> Task details
Among the lines below, copy each one in which "math" appears.
=======
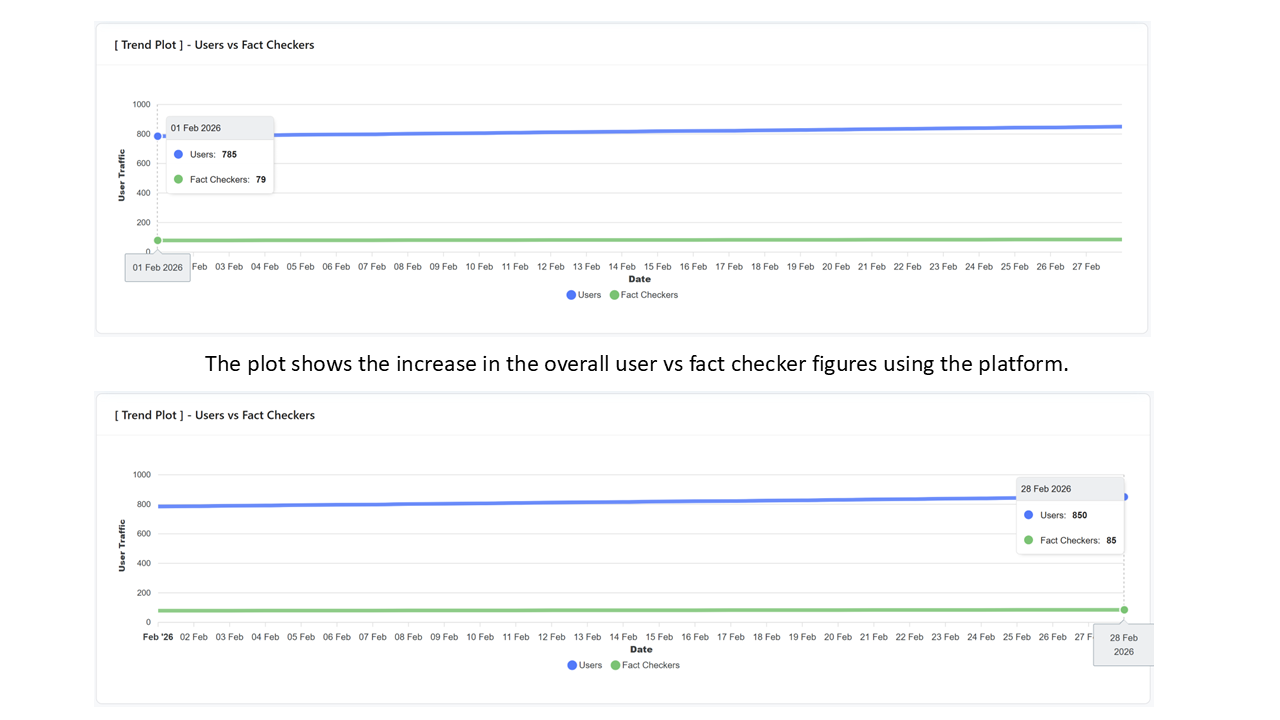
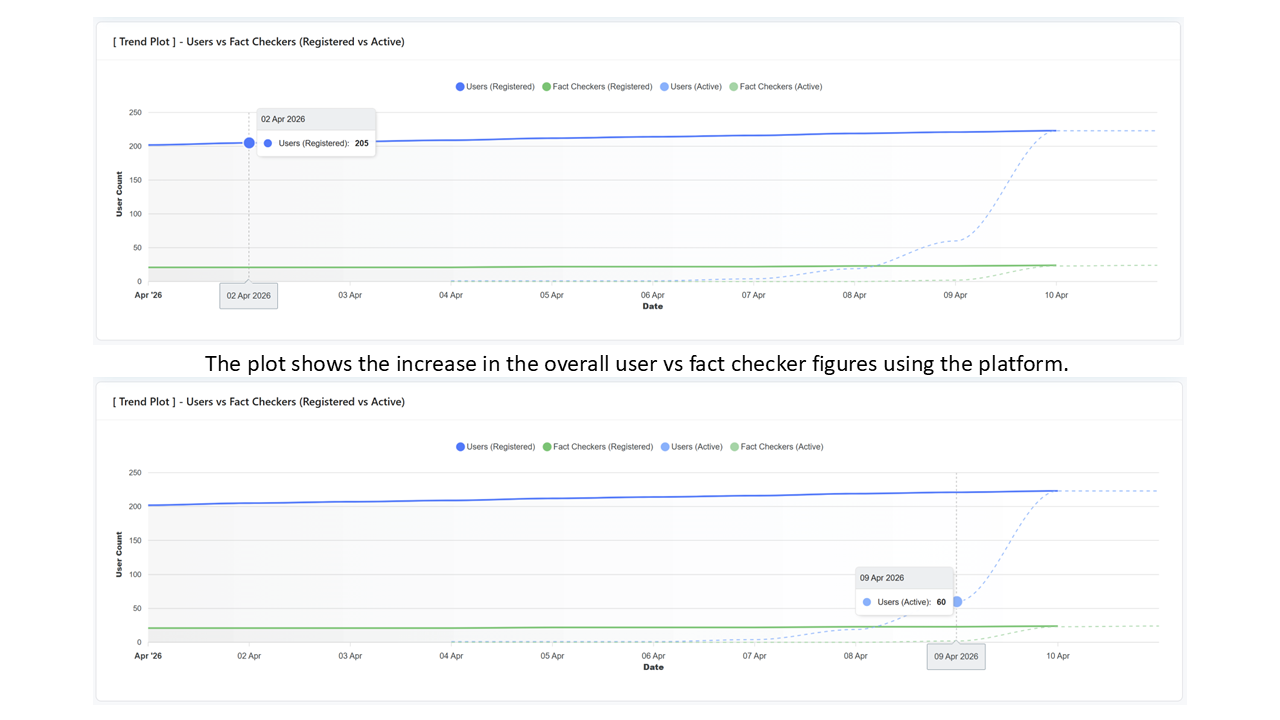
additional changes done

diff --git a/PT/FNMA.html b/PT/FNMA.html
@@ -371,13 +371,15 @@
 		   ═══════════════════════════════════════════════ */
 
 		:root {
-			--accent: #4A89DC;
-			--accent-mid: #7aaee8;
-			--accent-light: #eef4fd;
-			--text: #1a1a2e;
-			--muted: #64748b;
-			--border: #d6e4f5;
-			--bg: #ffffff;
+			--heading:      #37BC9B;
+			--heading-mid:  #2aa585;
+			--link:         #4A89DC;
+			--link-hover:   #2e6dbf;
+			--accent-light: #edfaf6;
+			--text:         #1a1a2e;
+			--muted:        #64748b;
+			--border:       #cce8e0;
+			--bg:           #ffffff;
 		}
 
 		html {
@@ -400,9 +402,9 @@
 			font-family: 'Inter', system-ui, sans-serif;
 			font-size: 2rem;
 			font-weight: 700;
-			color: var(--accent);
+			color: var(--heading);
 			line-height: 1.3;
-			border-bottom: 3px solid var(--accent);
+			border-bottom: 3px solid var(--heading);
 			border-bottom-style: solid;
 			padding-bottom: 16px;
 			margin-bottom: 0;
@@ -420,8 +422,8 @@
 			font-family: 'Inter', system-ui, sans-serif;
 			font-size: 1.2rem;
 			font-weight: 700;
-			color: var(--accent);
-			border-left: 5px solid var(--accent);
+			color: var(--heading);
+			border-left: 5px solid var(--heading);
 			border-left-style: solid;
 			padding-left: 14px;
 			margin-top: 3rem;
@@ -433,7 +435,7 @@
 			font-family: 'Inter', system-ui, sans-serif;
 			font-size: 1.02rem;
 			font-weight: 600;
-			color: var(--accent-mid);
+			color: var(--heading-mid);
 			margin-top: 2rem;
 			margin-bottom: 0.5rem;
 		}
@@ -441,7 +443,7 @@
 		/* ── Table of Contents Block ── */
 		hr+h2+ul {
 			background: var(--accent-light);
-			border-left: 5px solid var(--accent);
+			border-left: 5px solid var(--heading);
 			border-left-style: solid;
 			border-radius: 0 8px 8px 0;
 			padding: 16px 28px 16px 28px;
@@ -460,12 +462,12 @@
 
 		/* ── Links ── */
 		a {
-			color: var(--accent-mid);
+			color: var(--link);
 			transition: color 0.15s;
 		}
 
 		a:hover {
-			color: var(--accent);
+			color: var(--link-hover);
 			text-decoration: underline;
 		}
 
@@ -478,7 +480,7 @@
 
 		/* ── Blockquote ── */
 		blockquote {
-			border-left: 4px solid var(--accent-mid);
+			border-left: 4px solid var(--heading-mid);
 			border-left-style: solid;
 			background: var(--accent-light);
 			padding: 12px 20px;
=======
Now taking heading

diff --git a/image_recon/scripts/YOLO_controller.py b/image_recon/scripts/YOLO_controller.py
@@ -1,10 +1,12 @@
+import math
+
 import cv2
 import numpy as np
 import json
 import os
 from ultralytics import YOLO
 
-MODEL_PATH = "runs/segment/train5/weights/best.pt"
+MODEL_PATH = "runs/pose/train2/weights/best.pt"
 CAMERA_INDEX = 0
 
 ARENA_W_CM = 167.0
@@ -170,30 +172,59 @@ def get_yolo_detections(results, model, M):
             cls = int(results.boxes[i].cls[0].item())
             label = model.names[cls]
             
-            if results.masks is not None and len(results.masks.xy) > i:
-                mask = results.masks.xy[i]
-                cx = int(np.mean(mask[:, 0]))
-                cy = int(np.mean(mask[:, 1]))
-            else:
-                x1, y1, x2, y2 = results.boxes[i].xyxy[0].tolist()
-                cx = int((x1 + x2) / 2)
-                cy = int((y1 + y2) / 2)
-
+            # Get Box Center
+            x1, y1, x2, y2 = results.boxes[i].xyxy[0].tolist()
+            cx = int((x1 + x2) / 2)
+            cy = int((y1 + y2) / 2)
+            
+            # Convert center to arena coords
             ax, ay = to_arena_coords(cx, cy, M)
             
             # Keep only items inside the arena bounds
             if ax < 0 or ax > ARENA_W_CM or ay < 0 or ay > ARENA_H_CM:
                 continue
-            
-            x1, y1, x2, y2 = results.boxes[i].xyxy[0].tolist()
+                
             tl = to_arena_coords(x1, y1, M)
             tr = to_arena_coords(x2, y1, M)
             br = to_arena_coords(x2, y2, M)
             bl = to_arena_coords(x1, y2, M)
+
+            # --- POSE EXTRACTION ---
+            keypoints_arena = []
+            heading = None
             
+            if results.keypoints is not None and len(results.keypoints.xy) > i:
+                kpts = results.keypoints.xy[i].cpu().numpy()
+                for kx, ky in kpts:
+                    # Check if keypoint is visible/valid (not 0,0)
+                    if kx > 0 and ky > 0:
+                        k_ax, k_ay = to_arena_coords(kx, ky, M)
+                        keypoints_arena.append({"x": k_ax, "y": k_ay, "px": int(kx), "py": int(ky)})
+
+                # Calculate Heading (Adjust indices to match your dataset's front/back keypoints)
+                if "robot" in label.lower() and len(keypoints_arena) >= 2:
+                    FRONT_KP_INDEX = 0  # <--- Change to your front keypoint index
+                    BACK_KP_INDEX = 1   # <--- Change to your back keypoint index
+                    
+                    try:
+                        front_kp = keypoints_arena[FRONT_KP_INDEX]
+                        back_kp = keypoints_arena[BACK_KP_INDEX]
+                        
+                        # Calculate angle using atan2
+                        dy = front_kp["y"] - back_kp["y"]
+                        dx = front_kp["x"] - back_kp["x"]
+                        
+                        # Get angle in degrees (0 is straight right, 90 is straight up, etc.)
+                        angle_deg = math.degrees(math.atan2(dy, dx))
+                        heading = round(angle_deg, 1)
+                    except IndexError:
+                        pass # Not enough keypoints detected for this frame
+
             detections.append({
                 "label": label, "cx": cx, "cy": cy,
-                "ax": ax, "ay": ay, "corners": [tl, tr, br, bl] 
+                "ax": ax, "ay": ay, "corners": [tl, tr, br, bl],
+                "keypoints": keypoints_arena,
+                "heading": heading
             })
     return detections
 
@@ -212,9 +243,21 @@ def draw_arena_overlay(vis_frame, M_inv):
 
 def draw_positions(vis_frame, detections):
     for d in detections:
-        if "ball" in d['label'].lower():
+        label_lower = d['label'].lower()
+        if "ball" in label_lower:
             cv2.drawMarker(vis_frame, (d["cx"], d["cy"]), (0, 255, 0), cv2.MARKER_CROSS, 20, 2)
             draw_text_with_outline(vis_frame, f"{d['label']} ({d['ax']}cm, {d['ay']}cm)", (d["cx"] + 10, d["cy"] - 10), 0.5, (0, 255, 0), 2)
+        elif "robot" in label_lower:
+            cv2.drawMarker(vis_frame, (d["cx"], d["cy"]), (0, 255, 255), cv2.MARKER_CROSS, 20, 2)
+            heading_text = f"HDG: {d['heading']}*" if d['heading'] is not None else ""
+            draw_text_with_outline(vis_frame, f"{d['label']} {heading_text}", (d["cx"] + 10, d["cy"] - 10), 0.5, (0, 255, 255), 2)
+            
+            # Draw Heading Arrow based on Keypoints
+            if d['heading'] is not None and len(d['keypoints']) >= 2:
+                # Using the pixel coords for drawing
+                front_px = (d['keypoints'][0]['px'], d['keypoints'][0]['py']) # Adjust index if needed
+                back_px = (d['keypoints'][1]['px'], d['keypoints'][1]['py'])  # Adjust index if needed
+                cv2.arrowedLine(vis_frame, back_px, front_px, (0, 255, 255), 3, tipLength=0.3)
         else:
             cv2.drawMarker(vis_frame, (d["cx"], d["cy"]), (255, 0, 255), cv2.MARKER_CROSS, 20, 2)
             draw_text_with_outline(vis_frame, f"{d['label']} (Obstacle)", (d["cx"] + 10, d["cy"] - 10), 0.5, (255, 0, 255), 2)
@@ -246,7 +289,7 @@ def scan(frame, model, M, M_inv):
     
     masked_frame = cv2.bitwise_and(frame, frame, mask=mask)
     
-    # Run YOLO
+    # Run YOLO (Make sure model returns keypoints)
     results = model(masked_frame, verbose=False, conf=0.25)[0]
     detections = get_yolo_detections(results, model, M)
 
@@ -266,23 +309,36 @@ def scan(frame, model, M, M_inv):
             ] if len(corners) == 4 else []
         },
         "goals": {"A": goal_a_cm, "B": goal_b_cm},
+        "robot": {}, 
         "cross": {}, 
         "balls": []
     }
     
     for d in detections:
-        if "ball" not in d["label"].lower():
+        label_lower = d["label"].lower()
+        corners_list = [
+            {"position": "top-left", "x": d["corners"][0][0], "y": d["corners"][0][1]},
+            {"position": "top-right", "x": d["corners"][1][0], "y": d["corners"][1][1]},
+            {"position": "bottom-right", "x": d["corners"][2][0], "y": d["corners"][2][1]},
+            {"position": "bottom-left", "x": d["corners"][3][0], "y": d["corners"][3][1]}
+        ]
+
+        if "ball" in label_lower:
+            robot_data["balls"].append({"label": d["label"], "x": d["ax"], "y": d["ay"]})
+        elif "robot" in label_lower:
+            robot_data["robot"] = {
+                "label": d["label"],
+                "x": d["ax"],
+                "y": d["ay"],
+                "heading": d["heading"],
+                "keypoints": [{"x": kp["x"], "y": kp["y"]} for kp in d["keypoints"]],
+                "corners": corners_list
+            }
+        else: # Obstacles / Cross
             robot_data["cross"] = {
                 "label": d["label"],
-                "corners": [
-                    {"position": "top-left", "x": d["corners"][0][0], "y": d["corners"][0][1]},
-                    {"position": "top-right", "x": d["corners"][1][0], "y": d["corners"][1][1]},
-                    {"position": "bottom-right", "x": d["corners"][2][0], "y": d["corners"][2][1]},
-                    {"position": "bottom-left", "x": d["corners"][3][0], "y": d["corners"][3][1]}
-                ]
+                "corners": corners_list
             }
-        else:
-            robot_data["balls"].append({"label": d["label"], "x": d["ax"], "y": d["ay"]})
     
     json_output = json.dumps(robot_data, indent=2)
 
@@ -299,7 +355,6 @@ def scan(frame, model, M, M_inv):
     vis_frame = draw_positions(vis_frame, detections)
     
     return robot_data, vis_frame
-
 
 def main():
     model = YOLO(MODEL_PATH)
=======
> Result of this task
+import math
+                        angle_deg = math.degrees(math.atan2(dy, dx))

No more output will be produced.